(Items listed in a dataset)
......

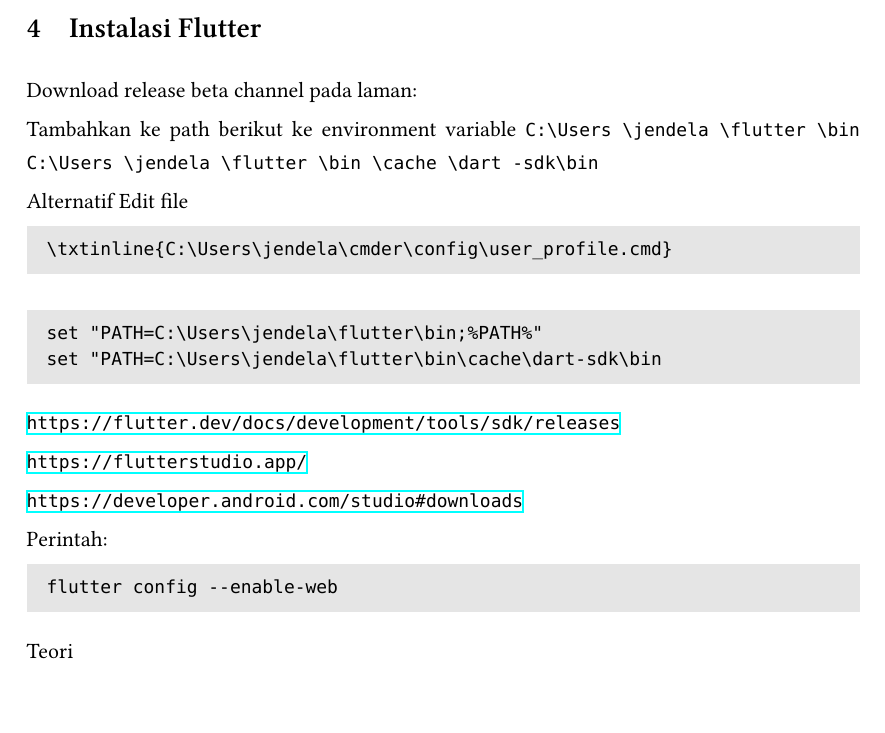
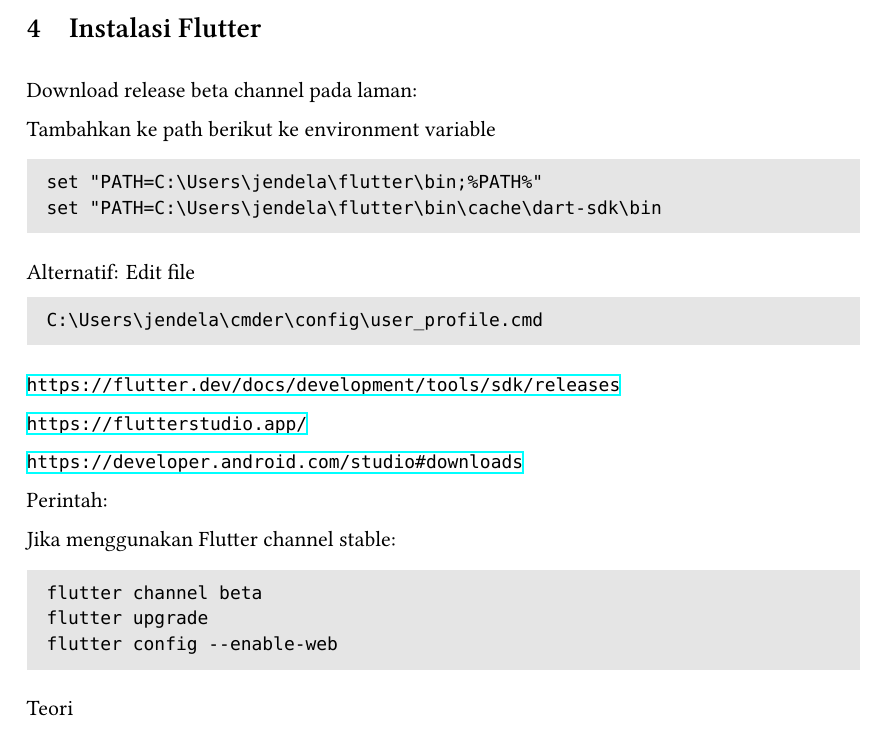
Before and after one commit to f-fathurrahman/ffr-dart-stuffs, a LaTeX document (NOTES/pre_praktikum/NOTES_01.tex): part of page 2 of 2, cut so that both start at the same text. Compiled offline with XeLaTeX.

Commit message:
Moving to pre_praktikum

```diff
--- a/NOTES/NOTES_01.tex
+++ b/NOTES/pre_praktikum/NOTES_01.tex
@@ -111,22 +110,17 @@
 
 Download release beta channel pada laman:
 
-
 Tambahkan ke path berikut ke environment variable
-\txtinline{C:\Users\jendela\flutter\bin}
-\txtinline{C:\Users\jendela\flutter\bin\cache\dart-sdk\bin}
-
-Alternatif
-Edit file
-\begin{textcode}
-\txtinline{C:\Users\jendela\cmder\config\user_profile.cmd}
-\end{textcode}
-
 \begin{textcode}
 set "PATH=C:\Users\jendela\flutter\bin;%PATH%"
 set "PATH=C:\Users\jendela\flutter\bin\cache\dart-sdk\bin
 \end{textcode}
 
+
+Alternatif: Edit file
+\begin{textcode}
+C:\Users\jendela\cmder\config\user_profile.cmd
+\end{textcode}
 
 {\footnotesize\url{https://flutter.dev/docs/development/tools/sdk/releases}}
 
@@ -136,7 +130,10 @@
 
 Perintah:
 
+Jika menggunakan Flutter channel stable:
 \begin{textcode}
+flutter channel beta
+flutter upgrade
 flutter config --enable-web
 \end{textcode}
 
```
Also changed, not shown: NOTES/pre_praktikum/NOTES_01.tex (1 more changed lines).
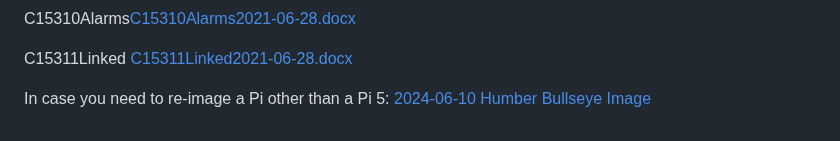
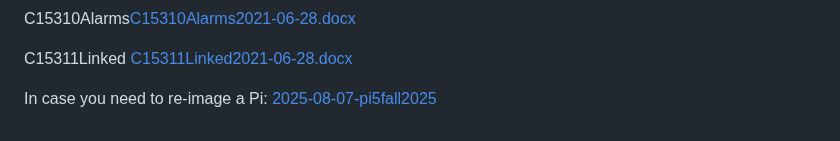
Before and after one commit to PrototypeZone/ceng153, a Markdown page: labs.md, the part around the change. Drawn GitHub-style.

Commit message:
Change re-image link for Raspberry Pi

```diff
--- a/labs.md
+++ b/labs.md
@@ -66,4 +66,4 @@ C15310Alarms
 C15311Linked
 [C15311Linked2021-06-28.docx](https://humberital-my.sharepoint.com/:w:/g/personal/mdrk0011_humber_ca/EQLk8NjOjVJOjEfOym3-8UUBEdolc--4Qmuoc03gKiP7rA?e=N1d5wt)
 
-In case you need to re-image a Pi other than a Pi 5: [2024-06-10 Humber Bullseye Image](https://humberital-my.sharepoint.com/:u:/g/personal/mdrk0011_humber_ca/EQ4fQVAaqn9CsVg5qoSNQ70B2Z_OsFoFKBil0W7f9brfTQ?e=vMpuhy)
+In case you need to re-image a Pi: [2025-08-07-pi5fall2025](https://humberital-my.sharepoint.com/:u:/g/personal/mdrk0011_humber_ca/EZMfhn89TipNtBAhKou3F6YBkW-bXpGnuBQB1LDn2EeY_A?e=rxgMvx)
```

......

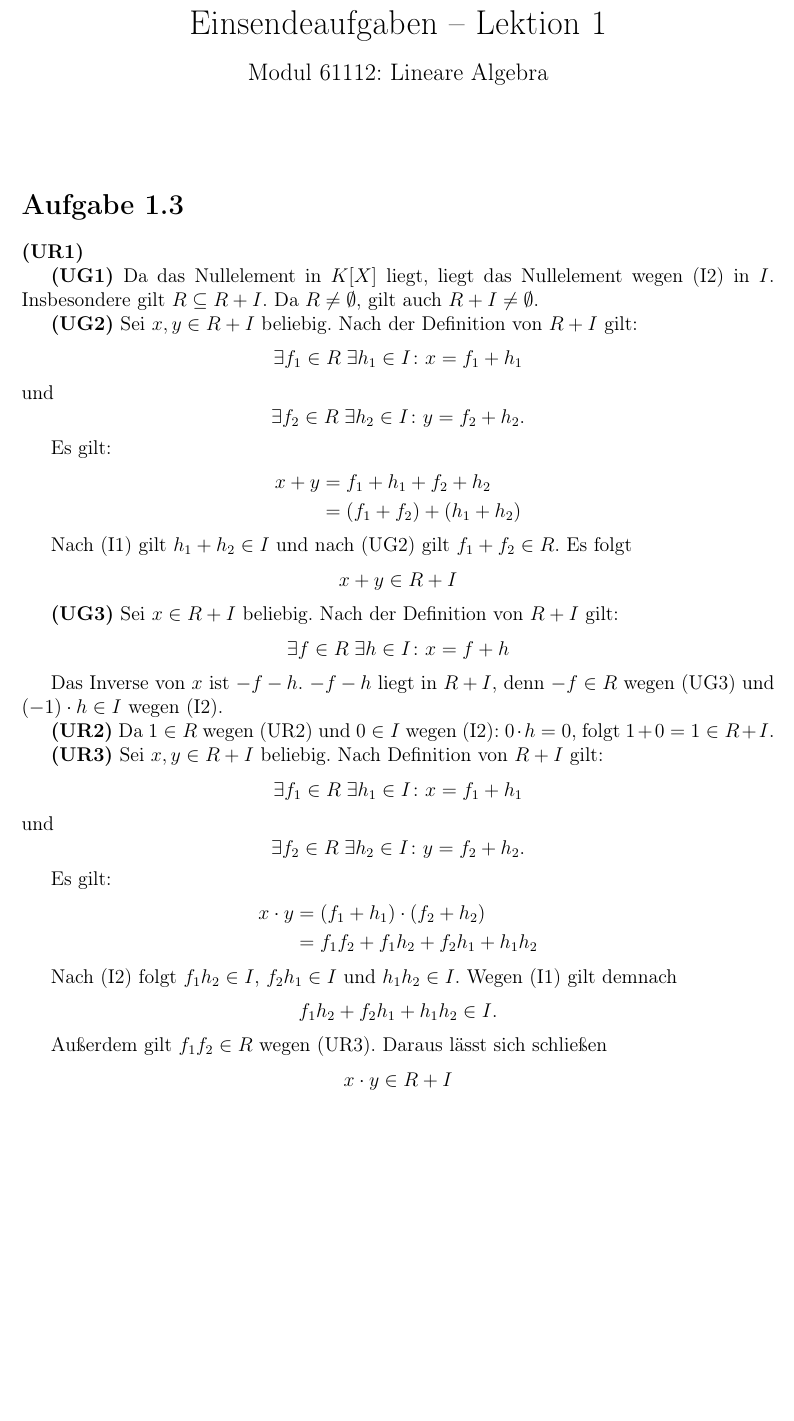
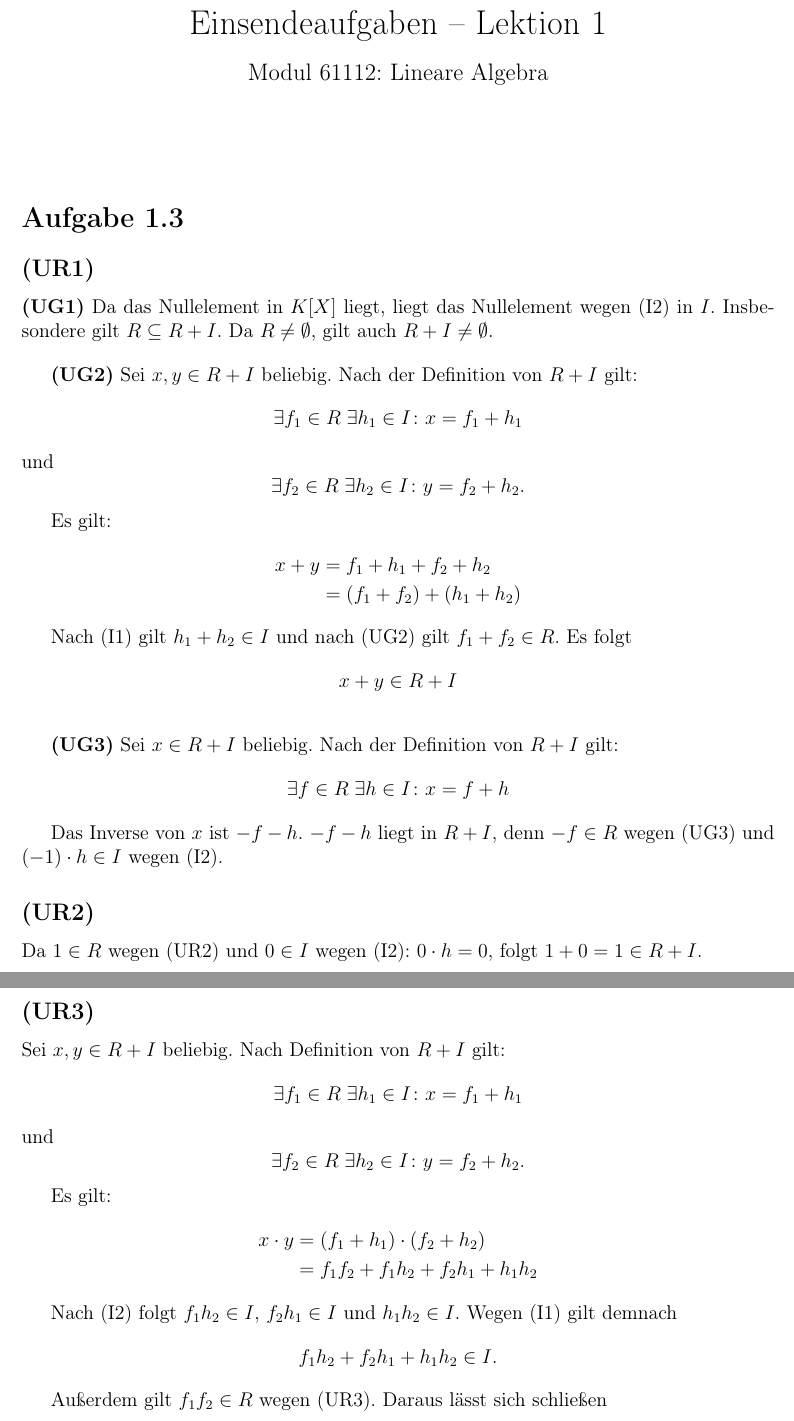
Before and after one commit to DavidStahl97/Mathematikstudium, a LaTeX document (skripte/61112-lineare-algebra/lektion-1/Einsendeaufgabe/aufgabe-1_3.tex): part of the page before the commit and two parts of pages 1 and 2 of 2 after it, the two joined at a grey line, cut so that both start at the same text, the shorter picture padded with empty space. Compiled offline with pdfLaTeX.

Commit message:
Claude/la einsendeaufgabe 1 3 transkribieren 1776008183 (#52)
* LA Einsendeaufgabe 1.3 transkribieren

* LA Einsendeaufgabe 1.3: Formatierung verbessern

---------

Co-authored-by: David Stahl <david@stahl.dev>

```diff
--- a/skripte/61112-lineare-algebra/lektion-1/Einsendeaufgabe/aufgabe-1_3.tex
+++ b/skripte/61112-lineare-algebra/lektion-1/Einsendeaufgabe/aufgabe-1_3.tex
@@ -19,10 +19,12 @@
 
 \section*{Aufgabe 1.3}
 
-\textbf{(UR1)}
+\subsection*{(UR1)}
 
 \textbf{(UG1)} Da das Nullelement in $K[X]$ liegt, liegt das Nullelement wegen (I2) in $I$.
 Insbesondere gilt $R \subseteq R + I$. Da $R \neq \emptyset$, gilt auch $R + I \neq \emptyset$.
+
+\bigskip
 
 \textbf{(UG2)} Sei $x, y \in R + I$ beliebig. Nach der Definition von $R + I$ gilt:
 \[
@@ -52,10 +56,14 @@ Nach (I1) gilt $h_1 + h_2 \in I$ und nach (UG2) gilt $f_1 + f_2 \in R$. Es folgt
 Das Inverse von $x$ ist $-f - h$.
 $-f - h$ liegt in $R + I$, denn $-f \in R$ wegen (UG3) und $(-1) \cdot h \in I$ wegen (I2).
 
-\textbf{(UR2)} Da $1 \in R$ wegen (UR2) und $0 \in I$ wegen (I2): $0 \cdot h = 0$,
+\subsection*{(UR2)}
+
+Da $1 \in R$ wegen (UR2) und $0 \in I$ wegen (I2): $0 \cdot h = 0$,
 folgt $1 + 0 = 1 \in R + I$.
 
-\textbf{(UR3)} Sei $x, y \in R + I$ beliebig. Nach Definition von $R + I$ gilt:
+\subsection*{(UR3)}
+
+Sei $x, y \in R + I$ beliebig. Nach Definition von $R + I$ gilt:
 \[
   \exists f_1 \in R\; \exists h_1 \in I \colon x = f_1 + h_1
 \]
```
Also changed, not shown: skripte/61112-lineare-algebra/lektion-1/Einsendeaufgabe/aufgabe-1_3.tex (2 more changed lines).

......

### Your goal:
Within the entries above, find the string "liegt" and return each line that holds it.

### Result of the exercise:
 \textbf{(UG1)} Da das Nullelement in $K[X]$ liegt, liegt das Nullelement wegen (I2) in $I$.
 $-f - h$ liegt in $R + I$, denn $-f \in R$ wegen (UG3) und $(-1) \cdot h \in I$ wegen (I2).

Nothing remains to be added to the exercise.